● **Work to be completed**
Please write out all the data exactly as shown.

● **Records supplied**
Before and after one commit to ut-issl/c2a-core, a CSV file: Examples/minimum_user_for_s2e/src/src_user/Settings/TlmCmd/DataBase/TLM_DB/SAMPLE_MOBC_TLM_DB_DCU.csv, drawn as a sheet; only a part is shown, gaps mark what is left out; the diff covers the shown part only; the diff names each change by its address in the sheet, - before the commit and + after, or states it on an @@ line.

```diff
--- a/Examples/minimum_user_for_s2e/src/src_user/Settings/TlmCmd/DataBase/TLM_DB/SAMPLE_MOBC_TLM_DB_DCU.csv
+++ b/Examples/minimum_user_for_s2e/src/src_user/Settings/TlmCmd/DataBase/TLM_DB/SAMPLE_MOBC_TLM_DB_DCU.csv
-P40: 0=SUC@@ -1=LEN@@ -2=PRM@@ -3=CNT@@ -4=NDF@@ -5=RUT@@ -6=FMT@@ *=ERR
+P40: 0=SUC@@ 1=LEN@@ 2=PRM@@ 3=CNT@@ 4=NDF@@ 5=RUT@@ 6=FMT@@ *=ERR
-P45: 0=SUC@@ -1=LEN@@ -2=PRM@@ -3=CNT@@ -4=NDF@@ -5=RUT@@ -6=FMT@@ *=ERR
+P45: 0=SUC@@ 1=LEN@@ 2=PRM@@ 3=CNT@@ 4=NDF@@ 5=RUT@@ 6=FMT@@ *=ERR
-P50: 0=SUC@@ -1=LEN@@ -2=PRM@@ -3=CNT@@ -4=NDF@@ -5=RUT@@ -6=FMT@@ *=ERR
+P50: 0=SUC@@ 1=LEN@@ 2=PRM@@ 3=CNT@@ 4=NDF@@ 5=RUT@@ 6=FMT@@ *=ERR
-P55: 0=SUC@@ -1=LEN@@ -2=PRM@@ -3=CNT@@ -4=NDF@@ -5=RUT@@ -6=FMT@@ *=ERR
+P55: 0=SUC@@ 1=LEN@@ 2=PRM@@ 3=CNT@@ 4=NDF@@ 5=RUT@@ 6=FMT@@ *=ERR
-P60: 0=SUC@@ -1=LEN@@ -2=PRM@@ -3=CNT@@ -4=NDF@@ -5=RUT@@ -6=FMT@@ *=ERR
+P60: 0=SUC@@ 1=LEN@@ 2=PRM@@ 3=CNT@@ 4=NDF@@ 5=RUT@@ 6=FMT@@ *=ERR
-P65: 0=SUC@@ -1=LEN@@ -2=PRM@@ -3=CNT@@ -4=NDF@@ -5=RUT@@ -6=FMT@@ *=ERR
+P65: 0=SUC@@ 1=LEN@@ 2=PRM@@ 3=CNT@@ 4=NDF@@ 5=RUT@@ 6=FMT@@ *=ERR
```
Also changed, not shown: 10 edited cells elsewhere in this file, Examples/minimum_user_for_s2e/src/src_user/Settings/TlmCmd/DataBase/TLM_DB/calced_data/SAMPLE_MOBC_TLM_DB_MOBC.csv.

● **Exercise answer**
Before and after one commit to ut-issl/c2a-core, a CSV file: Examples/minimum_user_for_s2e/src/src_user/Settings/TlmCmd/DataBase/TLM_DB/SAMPLE_MOBC_TLM_DB_DCU.csv, drawn as a sheet; only a part is shown, gaps mark what is left out; the diff covers the shown part only; the diff names each change by its address in the sheet, - before the commit and + after, or states it on an @@ line.

```diff
--- a/Examples/minimum_user_for_s2e/src/src_user/Settings/TlmCmd/DataBase/TLM_DB/SAMPLE_MOBC_TLM_DB_DCU.csv
+++ b/Examples/minimum_user_for_s2e/src/src_user/Settings/TlmCmd/DataBase/TLM_DB/SAMPLE_MOBC_TLM_DB_DCU.csv
-P40: 0=SUC@@ -1=LEN@@ -2=PRM@@ -3=CNT@@ -4=NDF@@ -5=RUT@@ -6=FMT@@ *=ERR
+P40: 0=SUC@@ 1=LEN@@ 2=PRM@@ 3=CNT@@ 4=NDF@@ 5=RUT@@ 6=FMT@@ *=ERR
-P45: 0=SUC@@ -1=LEN@@ -2=PRM@@ -3=CNT@@ -4=NDF@@ -5=RUT@@ -6=FMT@@ *=ERR
+P45: 0=SUC@@ 1=LEN@@ 2=PRM@@ 3=CNT@@ 4=NDF@@ 5=RUT@@ 6=FMT@@ *=ERR
-P50: 0=SUC@@ -1=LEN@@ -2=PRM@@ -3=CNT@@ -4=NDF@@ -5=RUT@@ -6=FMT@@ *=ERR
+P50: 0=SUC@@ 1=LEN@@ 2=PRM@@ 3=CNT@@ 4=NDF@@ 5=RUT@@ 6=FMT@@ *=ERR
-P55: 0=SUC@@ -1=LEN@@ -2=PRM@@ -3=CNT@@ -4=NDF@@ -5=RUT@@ -6=FMT@@ *=ERR
+P55: 0=SUC@@ 1=LEN@@ 2=PRM@@ 3=CNT@@ 4=NDF@@ 5=RUT@@ 6=FMT@@ *=ERR
-P60: 0=SUC@@ -1=LEN@@ -2=PRM@@ -3=CNT@@ -4=NDF@@ -5=RUT@@ -6=FMT@@ *=ERR
+P60: 0=SUC@@ 1=LEN@@ 2=PRM@@ 3=CNT@@ 4=NDF@@ 5=RUT@@ 6=FMT@@ *=ERR
-P65: 0=SUC@@ -1=LEN@@ -2=PRM@@ -3=CNT@@ -4=NDF@@ -5=RUT@@ -6=FMT@@ *=ERR
+P65: 0=SUC@@ 1=LEN@@ 2=PRM@@ 3=CNT@@ 4=NDF@@ 5=RUT@@ 6=FMT@@ *=ERR
```
Also changed, not shown: 10 edited cells elsewhere in this file, Examples/minimum_user_for_s2e/src/src_user/Settings/TlmCmd/DataBase/TLM_DB/calced_data/SAMPLE_MOBC_TLM_DB_MOBC.csv.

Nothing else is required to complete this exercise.